═══ Extracted data ═══

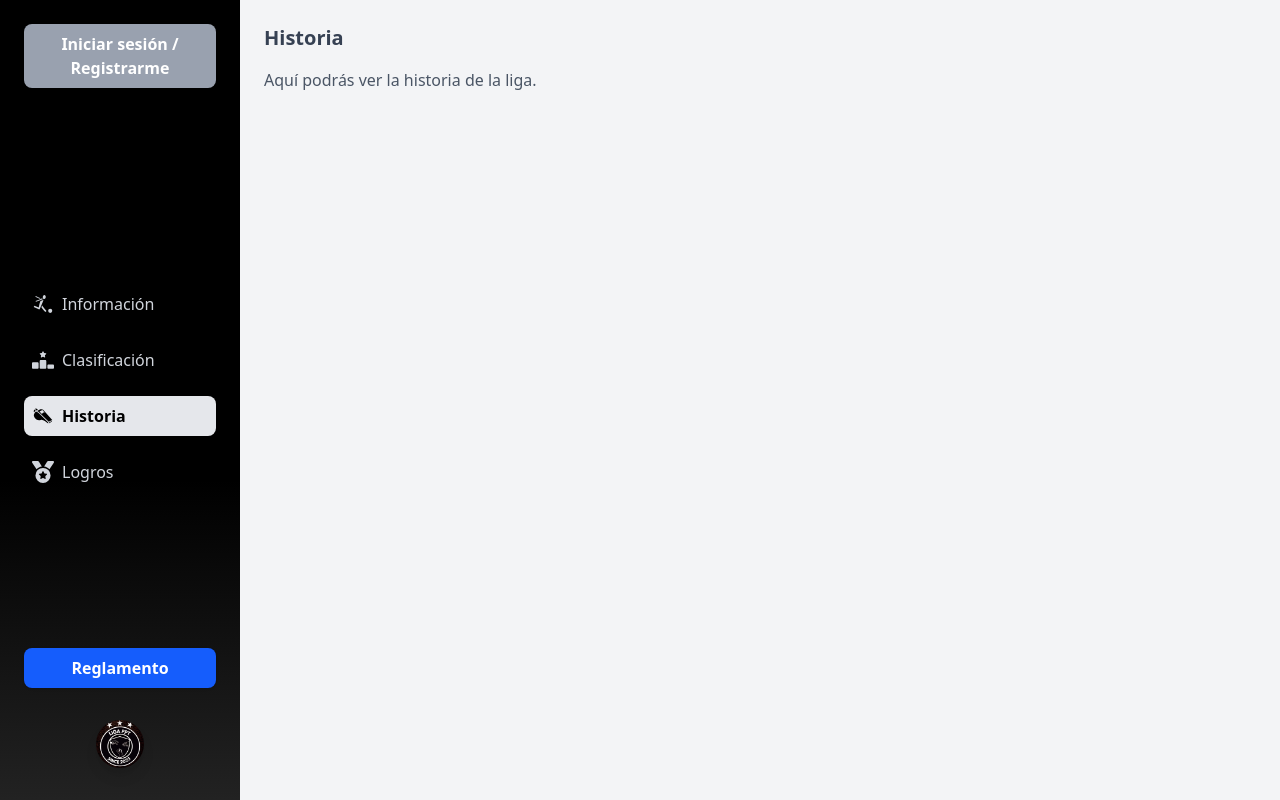
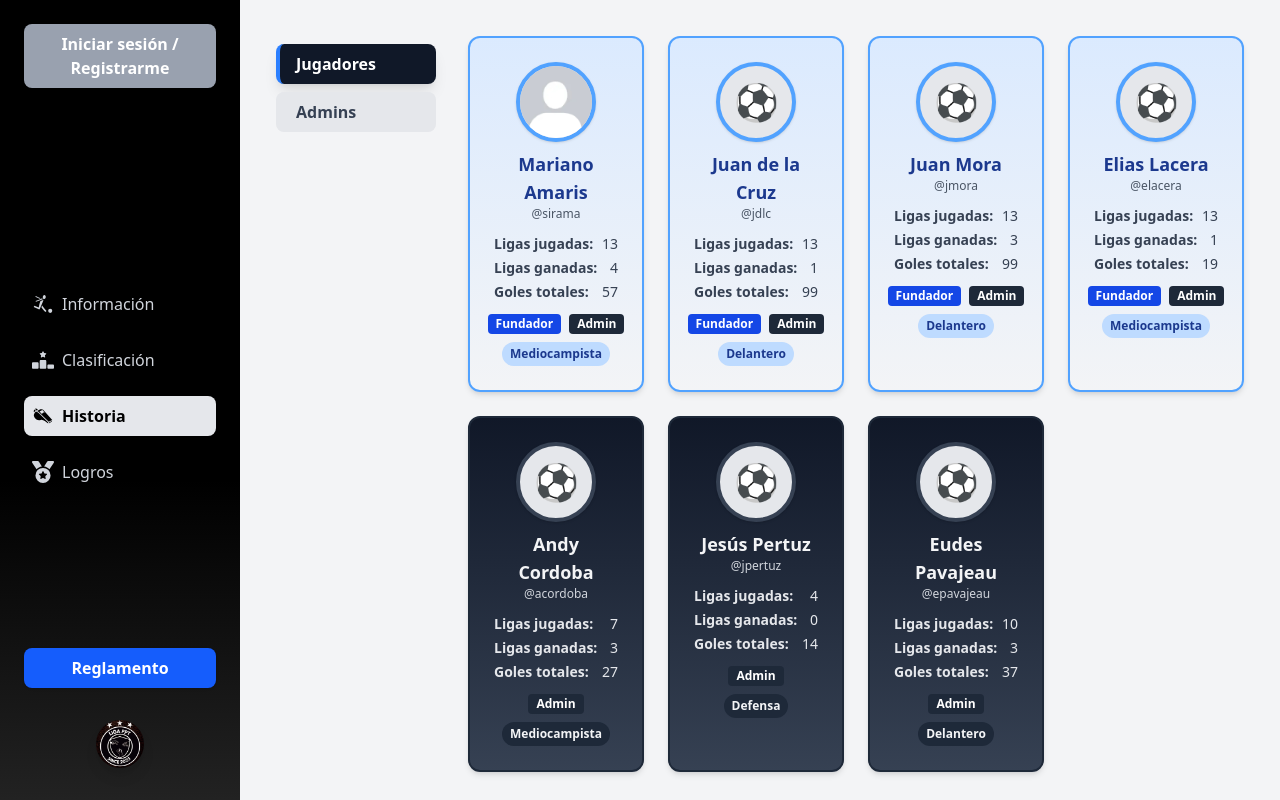
Before and after one commit to marianoamaris/liga-ppt, a React (Vite) app: page /historia in a window 1280 px wide. Built offline with nearby package versions, Linux system fonts and the light colour scheme.

Commit message:
Adicion contenido /Historia + administradores

```diff
--- a/src/components/sections/Historia.tsx
+++ b/src/components/sections/Historia.tsx
@@ -1,10 +1,149 @@
-import React from "react";
+import React, { useState } from "react";
+import { USUARIOS_LIGA } from "../../constants/USUARIOS_LIGA";
+import { Card } from "../common/Card";
+import noPhoto from "../../assets/no-photo.jpg";
+
+const TABS = [
+  { id: "jugadores", label: "Jugadores" },
+  { id: "admins", label: "Admins" },
+];
 
 export const Historia: React.FC = () => {
+  const [tab, setTab] = useState("jugadores");
   return (
-    <div className="space-y-4">
-      <h2 className="text-xl font-semibold text-gray-700">Historia</h2>
-      <p className="text-gray-600">Aquí podrás ver la historia de la liga.</p>
+    <div className="flex p-3 gap-8">
+      {/* Sidebar de tabs */}
+      <aside className="min-w-[160px] flex flex-col gap-2 pt-2">
+        {TABS.map((t) => (
+          <button
+            key={t.id}
+            onClick={() => setTab(t.id)}
+            className={`px-4 py-2 rounded-lg font-semibold text-left transition border-l-4
+              ${
+                tab === t.id
+                  ? "bg-gray-900 text-white border-l-blue-500 shadow-lg"
+                  : "bg-gray-200 text-gray-700 border-l-transparent hover:bg-gray-300"
+              }
+            `}
+          >
+            {t.label}
+          </button>
+        ))}
+      </aside>
+      {/* Contenido */}
+      <div className="flex-1">
+        {tab === "jugadores" && (
+          <div className="grid grid-cols-1 gap-6 sm:grid-cols-2 md:grid-cols-3 lg:grid-cols-4">
+            {USUARIOS_LIGA.map((user) => (
+              <UserCard key={user.username} user={user} />
+            ))}
+          </div>
+        )}
+        {tab === "admins" && (
+          <div className="grid grid-cols-1 gap-6 sm:grid-cols-2 md:grid-cols-3 lg:grid-cols-4">
+            {USUARIOS_LIGA.filter((user) => user.esAdmin).map((user) => (
+              <UserCard key={user.username} user={user} />
+            ))}
+          </div>
+        )}
+      </div>
     </div>
   );
 };
+
+// Card tipo FIFA para usuario
+const UserCard: React.FC<{ user: (typeof USUARIOS_LIGA)[0] }> = ({ user }) => {
+  const isFundador = !!user.esFundador;
+  const cardBg = isFundador
+    ? "bg-gradient-to-b from-blue-100 to-gray-100 border-blue-400"
+    : "bg-gradient-to-b from-gray-900 to-gray-700 border-gray-800";
+  const nameColor = isFundador ? "text-blue-900" : "text-gray-100";
+  return (
+    <Card
+      className={`relative flex flex-col items-center p-4 ${cardBg} border-2 shadow-lg rounded-2xl min-h-[300px]`}
+    >
+      {/* Avatar */}
+      <div
+        className={`w-20 h-20 rounded-full bg-gray-200 border-4 ${
+          isFundador ? "border-blue-400" : "border-gray-700"
+        } shadow mb-2 flex items-center justify-center overflow-hidden`}
+      >
+        {user.avatar ? (
+          <img
+            src={user.avatar}
+            alt={user.name}
+            className="object-cover w-full h-full"
+          />
+        ) : user.username === "sirama" ? (
+          <img
+            src={noPhoto}
+            alt="Default Facebook"
+            className="object-cover w-full h-full"
+          />
+        ) : (
+          <span className="text-4xl text-gray-400">⚽️</span>
+        )}
+      </div>
+      {/* Nombre y username */}
+      <div className="mb-1 text-center">
+        <div className={`text-lg font-bold ${nameColor}`}>{user.name}</div>
+        <div
+          className={`text-xs ${
+            isFundador ? "text-gray-600" : "text-gray-300"
+          }`}
+        >
+          @{user.username}
+        </div>
+      </div>
+      {/* Stats */}
+      <div className="flex flex-col w-full gap-1 mt-2">
+        <div
+          className={`flex justify-between text-sm ${
+            isFundador ? "text-gray-700" : "text-gray-200"
+          }`}
+        >
+          <span className="font-semibold">Ligas jugadas:</span>
+          <span>{user.ligasJugadas}</span>
+        </div>
+        <div
+          className={`flex justify-between text-sm ${
+            isFundador ? "text-gray-700" : "text-gray-200"
+          }`}
+        >
+          <span className="font-semibold">Ligas ganadas:</span>
+          <span>{user.ligasGanadas}</span>
+        </div>
+        <div
+          className={`flex justify-between text-sm ${
+            isFundador ? "text-gray-700" : "text-gray-200"
+          }`}
+        >
+          <span className="font-semibold">Goles totales:</span>
+          <span>{user.golesTotales}</span>
+        </div>
+      </div>
+      {/* Badges */}
+      <div className="flex gap-2 mt-3">
+        {user.esFundador && (
+          <span className="px-2 py-0.5 text-xs rounded bg-blue-700 text-white font-bold">
+            Fundador
+          </span>
+        )}
+        {user.esAdmin && (
+          <span className="px-2 py-0.5 text-xs rounded bg-gray-800 text-white font-bold">
+            Admin
+          </span>
+        )}
+      </div>
+      {/* Posición */}
+      <div
+        className={`mt-2 text-xs font-semibold px-2 py-1 rounded-full ${
+          isFundador ? "bg-blue-200 text-blue-900" : "bg-gray-800 text-gray-100"
+        }`}
+        title="Posición principal"
+      >
+        {user.posicion.charAt(0).toUpperCase() + user.posicion.slice(1)}
+      </div>
+    </Card>
+  );
+};
--- /dev/null
+++ b/src/constants/USUARIOS_LIGA.ts
@@ -0,0 +1,94 @@
+export type Posicion = "arquero" | "defensa" | "mediocampista" | "delantero";
+
+export interface UsuarioLiga {
+  name: string;
+  username: string;
+  avatar?: string | null;
+  ligasJugadas: number;
+  esFundador?: boolean;
+  ligasGanadas: number;
+  esAdmin: boolean;
+  golesTotales: number;
+  posicion: Posicion;
+}
+
+export const USUARIOS_LIGA: UsuarioLiga[] = [
+  {
+    name: "Mariano Amaris",
+    username: "sirama",
+    avatar: null,
+    ligasJugadas: 13,
+    esFundador: true,
+    ligasGanadas: 4,
+    esAdmin: true,
+    golesTotales: 57,
+    posicion: "mediocampista",
+  },
+  {
+    name: "Juan de la Cruz",
+    username: "jdlc",
+    avatar: null,
+    ligasJugadas: 13,
+    esFundador: true,
+    ligasGanadas: 1,
+    esAdmin: true,
+    golesTotales: 99,
+    posicion: "delantero",
+  },
+  {
+    name: "Juan Mora",
+    username: "jmora",
+    avatar: null,
+    ligasJugadas: 13,
+    esFundador: true,
+    ligasGanadas: 3,
+    esAdmin: true,
+    golesTotales: 99,
+    posicion: "delantero",
+  },
+
+  {
+    name: "Elias Lacera",
+    username: "elacera",
+    avatar: null,
+    ligasJugadas: 13,
+    esFundador: true,
+    ligasGanadas: 1,
+    esAdmin: true,
+    golesTotales: 19,
+    posicion: "mediocampista",
+  },
+  {
+    name: "Andy Cordoba",
+    username: "acordoba",
+    avatar: null,
+    ligasJugadas: 7,
+    esFundador: false,
+    ligasGanadas: 3,
+    esAdmin: true,
+    golesTotales: 27,
+    posicion: "mediocampista",
+  },
+  {
+    name: "Jesús Pertuz",
+    username: "jpertuz",
+    avatar: null,
+    ligasJugadas: 4,
+    esFundador: false,
+    ligasGanadas: 0,
+    esAdmin: true,
+    golesTotales: 14,
+    posicion: "defensa",
+  },
+  {
+    name: "Eudes Pavajeau",
+    username: "epavajeau",
+    avatar: null,
+    ligasJugadas: 10,
+    esFundador: false,
+    ligasGanadas: 3,
+    esAdmin: true,
+    golesTotales: 37,
+    posicion: "delantero",
+  },
+];
```
Also changed, not shown: src/assets/no-photo.jpg (added).
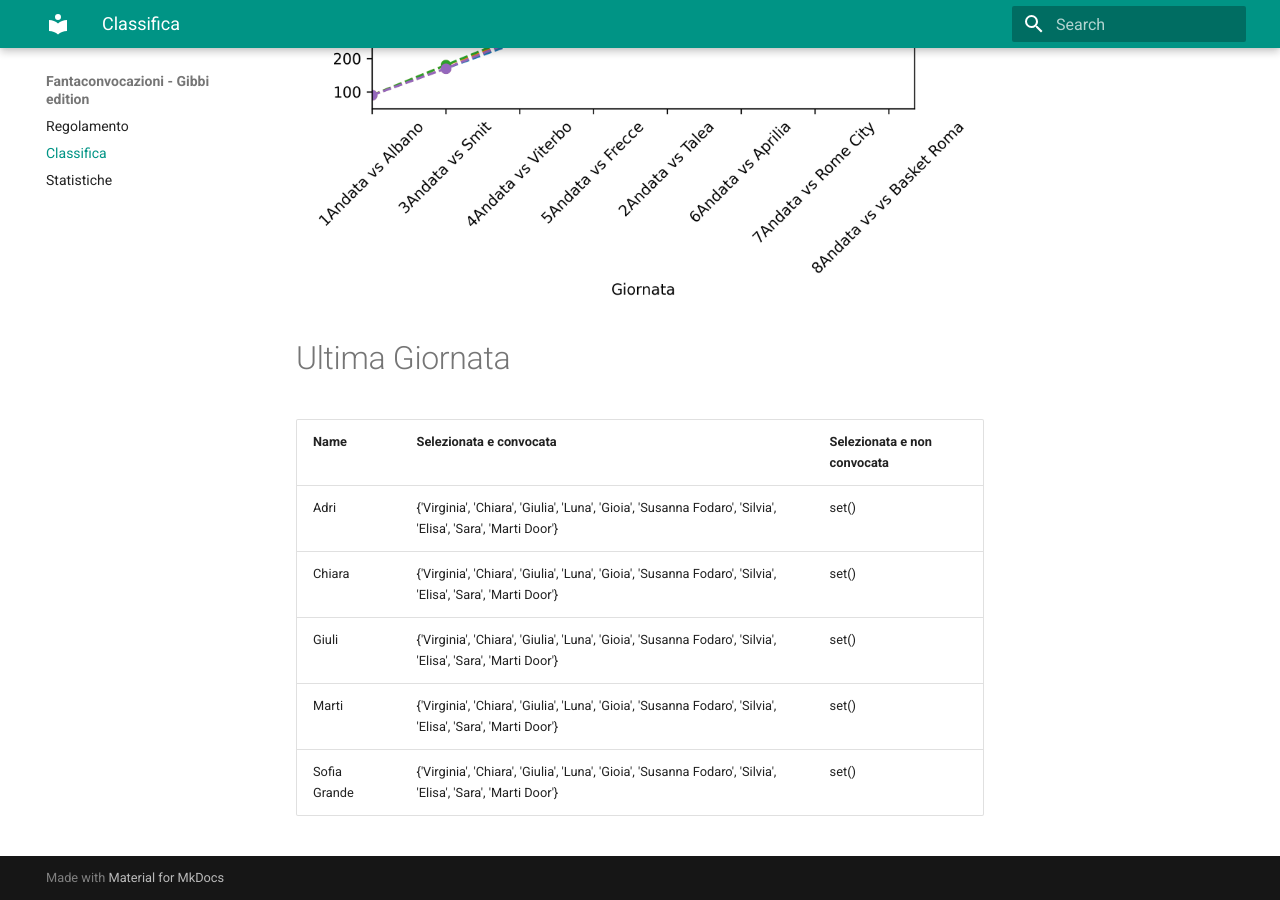
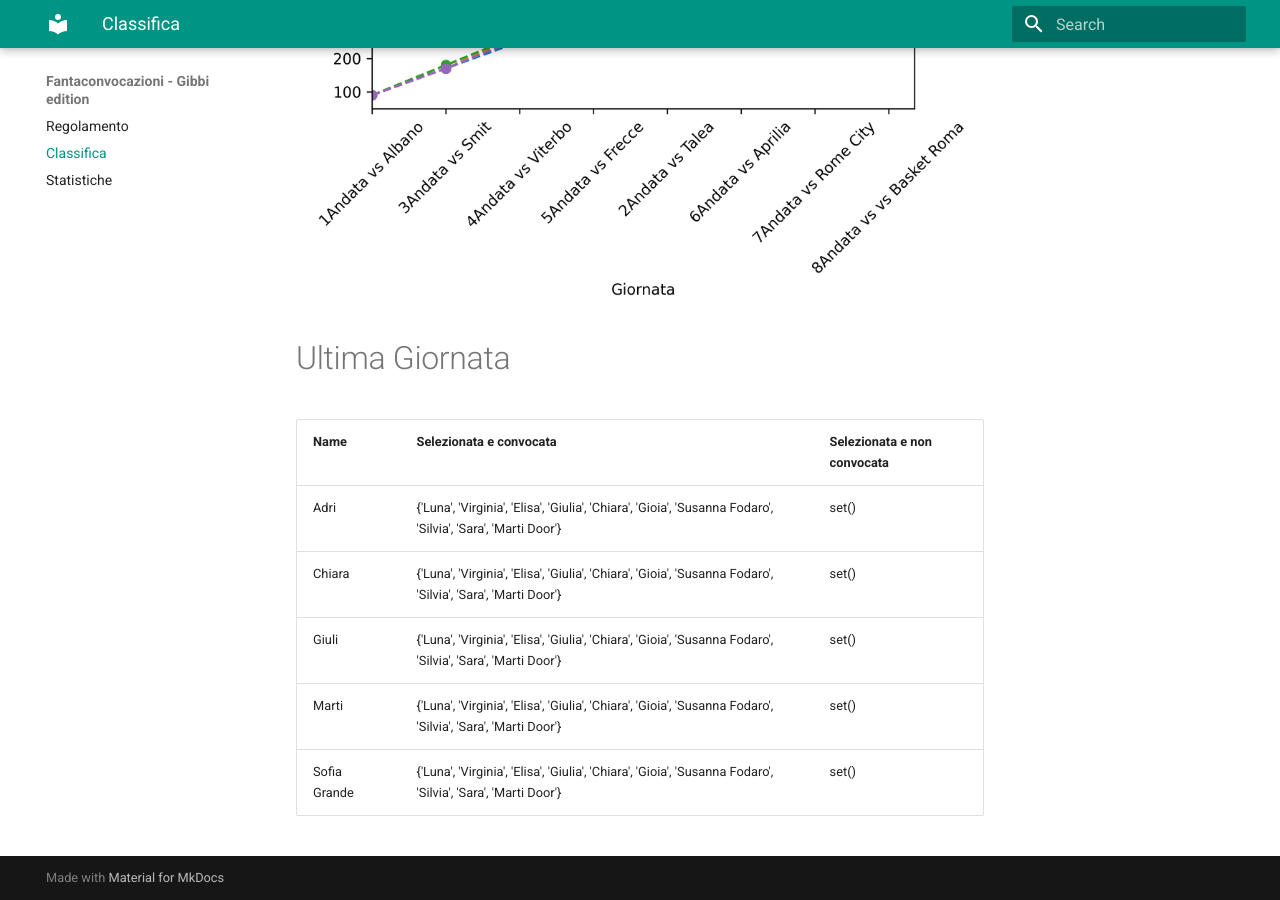
Before and after one commit to martinig94/fantagibbi, an MkDocs documentation site: the page built from docs/Classifica.md, in a window 1280 px wide and 900 px high, scrolled down 810 px. Built offline with MkDocs 1.6.1 and Material for MkDocs 9.7.7, drawn with Linux system fonts in a browser that asks for light colours.

Commit message:
Auto-update from main.py

```diff
--- a/docs/Classifica.md
+++ b/docs/Classifica.md
@@ -18,9 +18,9 @@
 <!-- START_TABLE CORRECT -->
 | Name         | Selezionata e convocata                                                                                      | Selezionata e non convocata   |
 |:-------------|:-------------------------------------------------------------------------------------------------------------|:------------------------------|
-| Adri         | {'Virginia', 'Chiara', 'Giulia', 'Luna', 'Gioia', 'Susanna Fodaro', 'Silvia', 'Elisa', 'Sara', 'Marti Door'} | set()                         |
-| Chiara       | {'Virginia', 'Chiara', 'Giulia', 'Luna', 'Gioia', 'Susanna Fodaro', 'Silvia', 'Elisa', 'Sara', 'Marti Door'} | set()                         |
-| Giuli        | {'Virginia', 'Chiara', 'Giulia', 'Luna', 'Gioia', 'Susanna Fodaro', 'Silvia', 'Elisa', 'Sara', 'Marti Door'} | set()                         |
-| Marti        | {'Virginia', 'Chiara', 'Giulia', 'Luna', 'Gioia', 'Susanna Fodaro', 'Silvia', 'Elisa', 'Sara', 'Marti Door'} | set()                         |
-| Sofia Grande | {'Virginia', 'Chiara', 'Giulia', 'Luna', 'Gioia', 'Susanna Fodaro', 'Silvia', 'Elisa', 'Sara', 'Marti Door'} | set()                         |
+| Adri         | {'Luna', 'Virginia', 'Elisa', 'Giulia', 'Chiara', 'Gioia', 'Susanna Fodaro', 'Silvia', 'Sara', 'Marti Door'} | set()                         |
+| Chiara       | {'Luna', 'Virginia', 'Elisa', 'Giulia', 'Chiara', 'Gioia', 'Susanna Fodaro', 'Silvia', 'Sara', 'Marti Door'} | set()                         |
+| Giuli        | {'Luna', 'Virginia', 'Elisa', 'Giulia', 'Chiara', 'Gioia', 'Susanna Fodaro', 'Silvia', 'Sara', 'Marti Door'} | set()                         |
+| Marti        | {'Luna', 'Virginia', 'Elisa', 'Giulia', 'Chiara', 'Gioia', 'Susanna Fodaro', 'Silvia', 'Sara', 'Marti Door'} | set()                         |
+| Sofia Grande | {'Luna', 'Virginia', 'Elisa', 'Giulia', 'Chiara', 'Gioia', 'Susanna Fodaro', 'Silvia', 'Sara', 'Marti Door'} | set()                         |
 <!-- END_TABLE CORRECT -->
```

═══

## Task to complete
Keep only those lines of the records that hold "golesTotales", and return them.

## Response to this exercise
+          <span>{user.golesTotales}</span>
+  golesTotales: number;
+    golesTotales: 57,
+    golesTotales: 99,
+    golesTotales: 99,
+    golesTotales: 19,
+    golesTotales: 27,
+    golesTotales: 14,
+    golesTotales: 37,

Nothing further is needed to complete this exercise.